NATHALIE KELLEY ACTOR
When I met Australian actor Nat Kelley through a mutual friend, I admit I was unaware of just how successful she had become in LA, landing roles in numerous series such as The Vampire Diaries and, more recently, starring as Cristal Carrington in the reboot of Dynasty. I was struck not just by her smouldering Peruvian/argentinian beauty, but also by her genuine warmth and clear-eyed approach to dealing with the pressures of Hollywood. An early and unexpected break launched her career, but as she candidly admits, the path is never easy. “When I was in my second year of university I lucked out on an audition — they were looking for the lead in a US pilot and I happened to book this role out of nowhere.that pilot didn’t get picked up, but it did get me my agent, my manager and my visa. Three months after that, I booked The Fast and the Furious:tokyo Drift.
“But what happened after was a long period of not getting auditions because things had happened so quickly for me. In a sense, it backfired having success so early, and I wasn’t prepared or equipped for rejection. In the past 13 years I’ve lived in the States, I have cultivated an ability to transmute the negative experiences into positive ones. It’s been this unexpected big lesson under all of this. My first step is to have a lot of compassion for myself, be kind to myself and nurture myself in order to get back on the horse.the second thing is I treat every challenge as an opportunity for growth. That’s the one thing that has enriched my life the most, because it applies to everything in my life. It’s not just about riding the successes. It’s just as important to know how to navigate the lows. I’m not afraid to look vulnerable. In your twenties, you don’t know that, because you just want to project an image to people. I’m not afraid now of my reality and my authenticity.”

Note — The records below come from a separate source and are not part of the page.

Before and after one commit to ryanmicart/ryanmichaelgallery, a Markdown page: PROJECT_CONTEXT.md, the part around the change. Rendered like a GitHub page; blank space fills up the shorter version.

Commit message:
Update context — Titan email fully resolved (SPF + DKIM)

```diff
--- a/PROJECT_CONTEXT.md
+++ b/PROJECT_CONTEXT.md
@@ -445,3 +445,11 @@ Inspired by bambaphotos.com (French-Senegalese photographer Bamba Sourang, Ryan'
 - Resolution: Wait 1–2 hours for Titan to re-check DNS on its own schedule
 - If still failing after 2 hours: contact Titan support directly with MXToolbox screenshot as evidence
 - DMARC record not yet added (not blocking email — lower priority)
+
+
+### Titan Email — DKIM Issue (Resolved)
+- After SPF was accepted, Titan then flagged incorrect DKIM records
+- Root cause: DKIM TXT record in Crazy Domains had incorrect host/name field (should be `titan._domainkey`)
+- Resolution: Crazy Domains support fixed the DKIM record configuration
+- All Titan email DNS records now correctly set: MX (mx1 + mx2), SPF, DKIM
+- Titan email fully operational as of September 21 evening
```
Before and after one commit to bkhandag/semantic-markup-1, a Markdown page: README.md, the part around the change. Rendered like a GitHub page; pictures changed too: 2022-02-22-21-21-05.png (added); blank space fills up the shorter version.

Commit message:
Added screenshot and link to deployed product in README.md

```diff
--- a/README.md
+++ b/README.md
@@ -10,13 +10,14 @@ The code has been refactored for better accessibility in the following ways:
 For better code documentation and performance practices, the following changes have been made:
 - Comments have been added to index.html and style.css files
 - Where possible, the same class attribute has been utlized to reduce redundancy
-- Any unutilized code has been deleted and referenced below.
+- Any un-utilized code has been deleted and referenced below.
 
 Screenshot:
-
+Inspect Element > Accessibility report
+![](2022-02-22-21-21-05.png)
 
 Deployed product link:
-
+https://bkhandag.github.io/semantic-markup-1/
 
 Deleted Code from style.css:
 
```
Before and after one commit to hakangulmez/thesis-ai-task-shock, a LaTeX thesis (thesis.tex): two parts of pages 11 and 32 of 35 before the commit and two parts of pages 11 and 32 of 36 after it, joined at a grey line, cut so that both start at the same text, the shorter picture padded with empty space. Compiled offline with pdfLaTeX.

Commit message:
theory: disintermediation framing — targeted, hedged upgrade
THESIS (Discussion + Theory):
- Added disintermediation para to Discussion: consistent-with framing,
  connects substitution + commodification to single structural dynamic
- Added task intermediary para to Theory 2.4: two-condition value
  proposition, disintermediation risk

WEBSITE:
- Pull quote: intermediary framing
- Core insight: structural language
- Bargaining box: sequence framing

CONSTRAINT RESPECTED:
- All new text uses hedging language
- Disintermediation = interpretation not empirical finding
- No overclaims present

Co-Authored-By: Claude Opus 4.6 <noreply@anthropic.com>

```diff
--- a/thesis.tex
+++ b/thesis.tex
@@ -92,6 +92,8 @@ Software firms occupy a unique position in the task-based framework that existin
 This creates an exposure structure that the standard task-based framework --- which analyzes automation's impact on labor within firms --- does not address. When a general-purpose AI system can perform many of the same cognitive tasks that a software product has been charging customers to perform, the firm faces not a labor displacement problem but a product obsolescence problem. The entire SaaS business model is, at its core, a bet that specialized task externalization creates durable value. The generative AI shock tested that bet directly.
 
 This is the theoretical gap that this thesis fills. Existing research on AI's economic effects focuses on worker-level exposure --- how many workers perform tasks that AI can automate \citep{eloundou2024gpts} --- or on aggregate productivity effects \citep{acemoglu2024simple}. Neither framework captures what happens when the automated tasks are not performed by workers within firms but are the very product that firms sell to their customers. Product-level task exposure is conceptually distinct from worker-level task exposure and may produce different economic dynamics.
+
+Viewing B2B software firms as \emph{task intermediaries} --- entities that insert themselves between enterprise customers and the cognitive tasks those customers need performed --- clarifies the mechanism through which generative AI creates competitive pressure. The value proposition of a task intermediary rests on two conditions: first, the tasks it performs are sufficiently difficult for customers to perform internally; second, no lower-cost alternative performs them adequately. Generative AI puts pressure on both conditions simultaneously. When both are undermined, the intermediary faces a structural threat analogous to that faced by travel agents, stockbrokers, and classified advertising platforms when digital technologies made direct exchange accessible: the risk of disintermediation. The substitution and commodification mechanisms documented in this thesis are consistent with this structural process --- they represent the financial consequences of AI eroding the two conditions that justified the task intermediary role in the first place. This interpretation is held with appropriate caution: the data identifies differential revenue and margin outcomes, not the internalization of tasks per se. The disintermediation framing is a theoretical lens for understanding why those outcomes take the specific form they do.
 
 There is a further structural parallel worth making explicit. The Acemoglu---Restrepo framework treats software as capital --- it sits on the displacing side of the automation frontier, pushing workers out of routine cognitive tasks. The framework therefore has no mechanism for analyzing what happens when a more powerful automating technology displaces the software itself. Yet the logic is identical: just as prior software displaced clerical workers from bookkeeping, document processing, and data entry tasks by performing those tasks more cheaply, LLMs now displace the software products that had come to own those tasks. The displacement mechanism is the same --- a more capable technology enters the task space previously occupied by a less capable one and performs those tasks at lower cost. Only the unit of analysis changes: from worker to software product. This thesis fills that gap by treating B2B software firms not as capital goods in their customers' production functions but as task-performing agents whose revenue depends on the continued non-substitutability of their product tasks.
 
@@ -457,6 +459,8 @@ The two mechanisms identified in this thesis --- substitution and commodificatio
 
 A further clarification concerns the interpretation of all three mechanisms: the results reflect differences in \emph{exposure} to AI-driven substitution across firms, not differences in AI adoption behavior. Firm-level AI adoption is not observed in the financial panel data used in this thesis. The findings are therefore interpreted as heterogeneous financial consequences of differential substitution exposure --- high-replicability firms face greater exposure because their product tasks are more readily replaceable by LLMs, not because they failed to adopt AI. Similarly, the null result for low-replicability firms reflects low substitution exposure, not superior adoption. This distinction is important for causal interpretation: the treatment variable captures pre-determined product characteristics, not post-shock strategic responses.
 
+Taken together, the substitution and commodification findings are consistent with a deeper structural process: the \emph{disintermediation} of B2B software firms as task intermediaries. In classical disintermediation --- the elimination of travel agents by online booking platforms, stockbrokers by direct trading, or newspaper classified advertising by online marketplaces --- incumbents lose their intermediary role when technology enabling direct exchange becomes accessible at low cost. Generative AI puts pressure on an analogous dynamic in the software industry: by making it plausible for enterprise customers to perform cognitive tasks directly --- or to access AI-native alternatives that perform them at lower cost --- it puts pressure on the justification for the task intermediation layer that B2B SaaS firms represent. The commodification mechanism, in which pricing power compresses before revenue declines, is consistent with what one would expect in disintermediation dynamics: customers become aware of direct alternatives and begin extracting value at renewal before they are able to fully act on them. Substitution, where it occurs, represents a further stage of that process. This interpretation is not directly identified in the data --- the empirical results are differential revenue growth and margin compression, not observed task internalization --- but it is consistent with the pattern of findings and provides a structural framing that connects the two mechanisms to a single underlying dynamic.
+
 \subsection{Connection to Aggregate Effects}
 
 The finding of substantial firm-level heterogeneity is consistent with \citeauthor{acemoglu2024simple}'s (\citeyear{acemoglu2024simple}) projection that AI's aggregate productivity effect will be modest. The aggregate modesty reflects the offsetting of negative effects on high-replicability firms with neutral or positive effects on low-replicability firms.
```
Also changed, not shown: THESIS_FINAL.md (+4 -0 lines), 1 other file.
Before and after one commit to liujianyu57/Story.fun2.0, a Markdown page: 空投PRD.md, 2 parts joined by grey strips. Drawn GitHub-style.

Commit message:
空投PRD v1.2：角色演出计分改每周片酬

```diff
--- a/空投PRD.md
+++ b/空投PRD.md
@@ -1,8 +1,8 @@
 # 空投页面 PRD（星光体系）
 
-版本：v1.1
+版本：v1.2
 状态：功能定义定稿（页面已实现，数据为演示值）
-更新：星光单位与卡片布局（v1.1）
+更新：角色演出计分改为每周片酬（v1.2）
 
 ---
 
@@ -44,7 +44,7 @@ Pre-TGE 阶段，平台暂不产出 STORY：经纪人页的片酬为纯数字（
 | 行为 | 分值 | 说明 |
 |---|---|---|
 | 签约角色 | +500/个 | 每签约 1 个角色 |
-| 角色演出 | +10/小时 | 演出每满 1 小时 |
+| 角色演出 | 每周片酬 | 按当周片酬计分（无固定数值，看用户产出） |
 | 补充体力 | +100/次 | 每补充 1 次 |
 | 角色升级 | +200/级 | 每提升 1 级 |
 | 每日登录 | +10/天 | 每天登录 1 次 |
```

Her ability to stay buoyant means Nat also sees great potential in a post-harvey Weinstein world. “Harvey Weinstein was an open secret. Everyone knew what kind of man he was, and he was one of many. I have felt the discomfort that I’m sure every actress has felt when you’re introduced to someone like that and you have to grovel. The culture of protecting these men who were abusing their power is being dismantled, and now we can go into meetings where there’s no confusion around why we’re there. If we’re at the table, it’s because we’re at the table as artists, not because we’re there to bargain with our sexuality.the men who are still operating out there are aware they’re being watched and their abuse of power is no longer going to be tolerated. The gatekeepers are changing — it’s not so much all old white men, it’s women and minorities now.that’s only going to make for more creativity.this is a very exciting time to be a young actress in Hollywood, or any kind of minority in Hollywood.there’s no confusion as to why I’m there and what I want to bring to the table.”
Kirstie Clements is a fashion expert, author and director of intimates store Porte-à-vie.